4-Methylmethcathinone (Mephedrone, 4-MMC)
4-Methylmethcathinone is a synthetic stimulant with euphoric and empathogenic effects that gained popularity in the U.K., Ireland, Australia, and Europe between 2007 and 2009. The effects of 4-methylmethcathinone are often compared to those of MDMA, MBDB, bk-MDMA (methylone), cocaine, methamphetamine and other euphoric stimulants. Because of its short duration and intense rush, there are numerous reports of compulsive redosing, resulting in the use of more 4-methylmethcathinone than intended.
A standard oral dose of 4-methylmethcathinone is between 75 and 200 mg. It is most frequently found as a powder, though a few tablets have been commercially produced.
As of November 2009, 4-methylmethcathinone is primarily sold online and is available for as low as $20 (USD) for a single gram, with bulk pricing as low as $15 (USD) per gram.
4-Methylmethcathinone is temporarily Schedule I in the United States and it would be considered an illegal analogue of methcathinone if intended for human consumption. 4-methylmethcathinone is controlled in a number of countries, including Australia, Denmark, Germany, New Zealand, Sweden, and the United Kingdom.
Pharmacology Summary Needed.
Production Summary Needed.
Little has been published about the history of 4-methylmethcathinone prior to its introduction into the world online markets in 2007. The first country to ban it by name was Israel in December 2007.
Terminology / Slang #
Mephedrone, 4-MMC, Meow, M-Cat, Bubbles
Depending on how much and how recently one has eaten food, oral 4-methylmethcathinone generally takes 15-45 minutes to take full effect. On a full stomach, onset can be considerably slower. When insufflated, effects are usually felt within a few minutes and the peak is reached within 30 minutes or less.
The primary effects of 4-methylmethcathinone last approximately 2-3 hours when taken orally. For many people there is an additional period of time (1-4 hrs) where it is difficult to go to sleep but where mood and mind-set are mostly back to baseline. It is quite common for users to report a strong urge to redose as the effects wane, between 45 and 120 minutes after initial ingestion. With lower levels of consumption, the day-after effects are relatively mild, with most users reporting light to no hangover. Heavy users report worrying neurological and vasoconstrictive symptoms that can last days or weeks.
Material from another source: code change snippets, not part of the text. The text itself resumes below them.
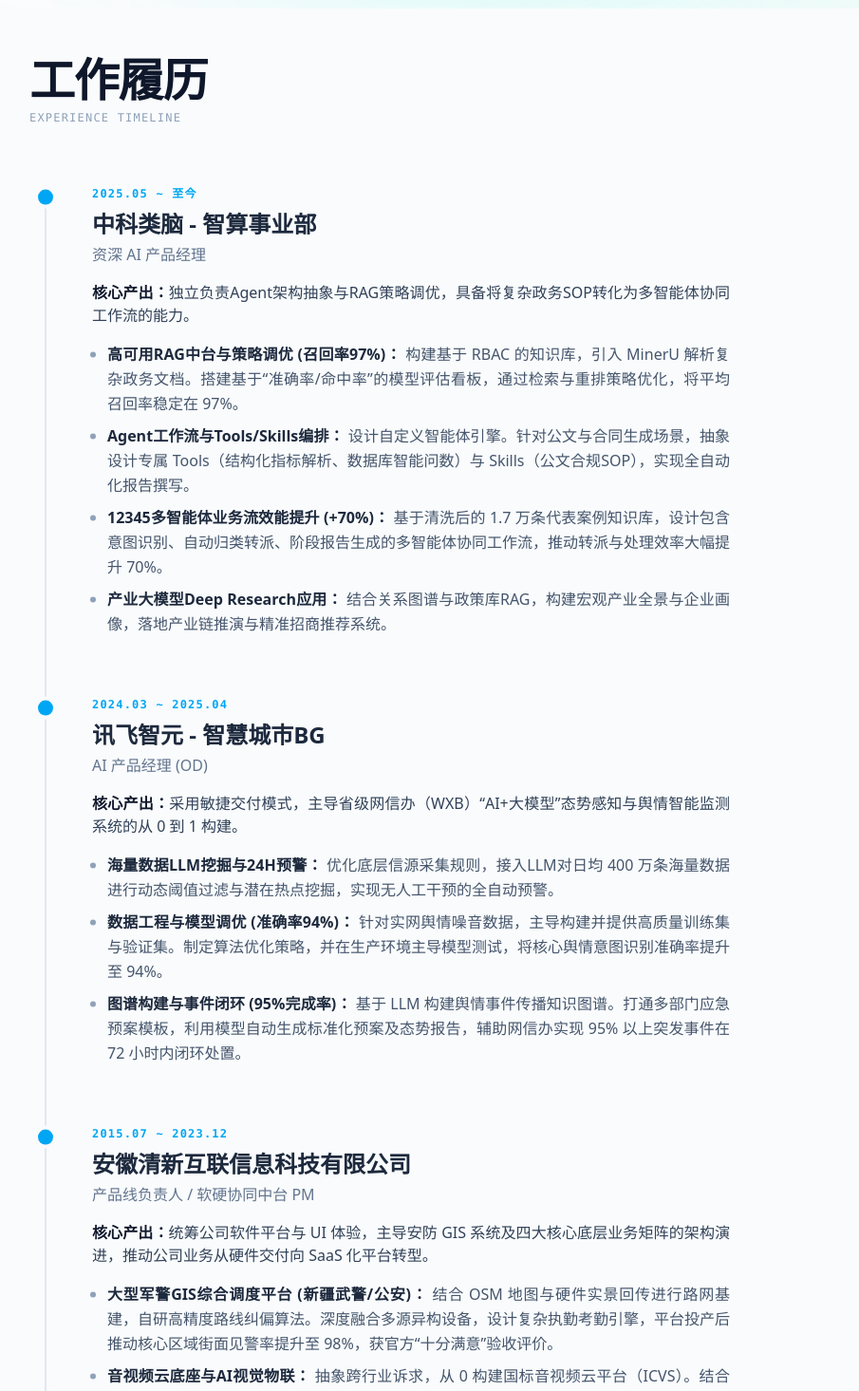
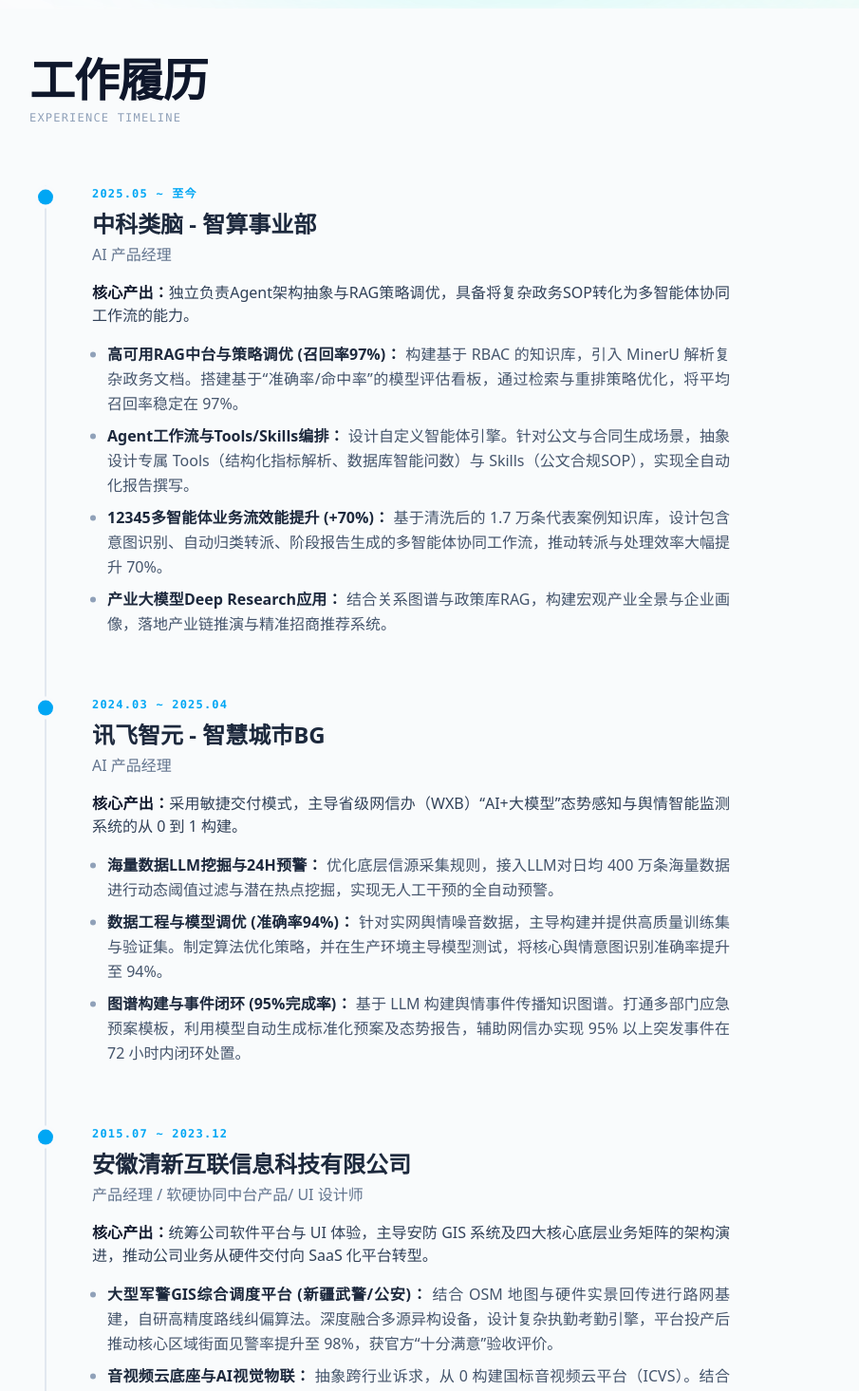
Before and after one commit to ichimarusakura/ResumeACID, a React (Vite) app: page / in a window 1280 px wide. Shown: the part 791-2256 px from the top of the page at 95% size, without its empty margins (17-922 px from the left). Built offline with nearby package versions, Linux system fonts and the light colour scheme.

Commit message:
Update App.tsx

```diff
--- a/src/App.tsx
+++ b/src/App.tsx
@@ -337,13 +337,13 @@
           <div className="flex flex-col md:flex-row md:items-end justify-between gap-12 mb-16">
             <div>
               <h1 className="text-5xl md:text-7xl font-bold tracking-tight mb-6 flex items-baseline gap-4 text-slate-900">
-                <BlurTypewriter text="林逸" delay={0.1} />
+                <BlurTypewriter text="王勇" delay={0.1} />
                 <span className="text-sky-500 font-mono text-2xl md:text-4xl font-normal">
-                  <BlurTypewriter text="/ LIN YI" delay={0.4} />
+                  <BlurTypewriter text="/ WANG YONG" delay={0.4} />
                 </span>
               </h1>
               <h2 className="text-2xl md:text-3xl font-medium text-slate-600 mb-6">
-                <BlurTypewriter text="资深 AI 产品专家" delay={0.8} />
+                <BlurTypewriter text="资深 AI 产品经理" delay={0.8} />
               </h2>
             </div>
             <div className="max-w-xl pb-2">
@@ -378,8 +378,8 @@
 
           <div className="grid grid-cols-2 md:grid-cols-5 gap-8 border-t border-slate-200 pt-8">
             <Stat label="Location" value="合肥" />
-            <Stat label="Experience" value="7年+B/G端产品" />
-            <Stat label="Core Focus" value="AI大模型应用" />
+            <Stat label="Experience" value="7年+" />
+            <Stat label="Core Focus" value="B G端产品 / AI大模型应用" />
             <div>
               <div className="font-mono text-[10px] uppercase tracking-widest text-slate-400 mb-2">Education</div>
               <div className="font-bold text-lg tracking-tight text-slate-800">合肥工业大学</div>
@@ -697,7 +697,7 @@
   {
     period: "2025.05 ~ 至今",
     company: "中科类脑 - 智算事业部",
-    role: "资深 AI 产品经理",
+    role: "AI 产品经理",
     coreOutput: "独立负责Agent架构抽象与RAG策略调优，具备将复杂政务SOP转化为多智能体协同工作流的能力。",
     achievements: [
       { title: "高可用RAG中台与策略调优 (召回率97%)：", desc: "构建基于 RBAC 的知识库，引入 MinerU 解析复杂政务文档。搭建基于“准确率/命中率”的模型评估看板，通过检索与重排策略优化，将平均召回率稳定在 97%。" },
@@ -709,7 +709,7 @@
   {
     period: "2024.03 ~ 2025.04",
     company: "讯飞智元 - 智慧城市BG",
-    role: "AI 产品经理 (OD)",
+    role: "AI 产品经理",
     coreOutput: "采用敏捷交付模式，主导省级网信办（WXB）“AI+大模型”态势感知与舆情智能监测系统的从 0 到 1 构建。",
     achievements: [
       { title: "海量数据LLM挖掘与24H预警：", desc: "优化底层信源采集规则，接入LLM对日均 400 万条海量数据进行动态阈值过滤与潜在热点挖掘，实现无人工干预的全自动预警。" },
@@ -720,7 +720,7 @@
   {
     period: "2015.07 ~ 2023.12",
     company: "安徽清新互联信息科技有限公司",
-    role: "产品线负责人 / 软硬协同中台 PM",
+    role: "产品经理 / 软硬协同中台产品/ UI 设计师",
     coreOutput: "统筹公司软件平台与 UI 体验，主导安防 GIS 系统及四大核心底层业务矩阵的架构演进，推动公司业务从硬件交付向 SaaS 化平台转型。",
     achievements: [
       { title: "大型军警GIS综合调度平台 (新疆武警/公安)：", desc: "结合 OSM 地图与硬件实景回传进行路网基建，自研高精度路线纠偏算法。深度融合多源异构设备，设计复杂执勤考勤引擎，平台投产后推动核心区域街面见警率提升至 98%，获官方“十分满意”验收评价。" },
```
Visual Effects #
Visuals Summary Needed.
Nausea, teeth-clenching, compulsive redosing, heart palpitations, racing heart, increased blood pressure, and other effects of high dose stimulants.
- Do not take 4-methlmethcathinone if you are currently taking an MAOI. MAOIs are most commonly found in the prescription anti-depressants Nardil (phenelzine), Parnate (tranylcypromine), Marplan (isocarboxazid), Eldepryl (l-deprenyl), and Aurorex or Manerix (moclobemide). Ayahuasca also contains MAOIs (harmine and harmaline). Stimulants and MAOIs are a potentially dangerous combination. Check with your doctor if you are not sure whether your prescription medication is an MAOI.
- At strong doses, do not operate heavy machinery. Do Not Drive.
- If you have a seizure or convulsive disorder or heart problems, you may be at higher risk for health problems when taking stimulants.
Addiction Potential #
4-Methylmethcathinone is not likely to cause much physical dependence or withdrawal symptoms, but many users report difficulty controlling their own use within a short period of time. It is unknown whether use might lead to long-term psychological addiction and related problems, but it is likely that 4-methylmethcathinone could be one of a number of stimulants that are part of a pattern of stimulant overuse.
Long-Term Health Problems #
There have been reports of vasoconstriction with repeated dosing, including moderate to severe symptoms of tingling and numbness in the extremities, headache, light-headedness and worrisome skin discoloration.
Risk of Death #
Risks of death associated with stimulants usually involve cardiovascular problems, overheating, and dangerous drug interactions as well as accidents related to intoxication and multi-drug combinations. 4-methylmethcathinone has been associated with several deaths, but details of the circumstances of these incidents are scanty.
CAUTION & DISCLAIMER #
Erowid Basics pages are summaries of data gathered from site visitors, government documents, books, websites, and other resources. We do our best to keep this information correct and up-to-date, but the field is complex and constantly changing. Information should always be verified through multiple sources.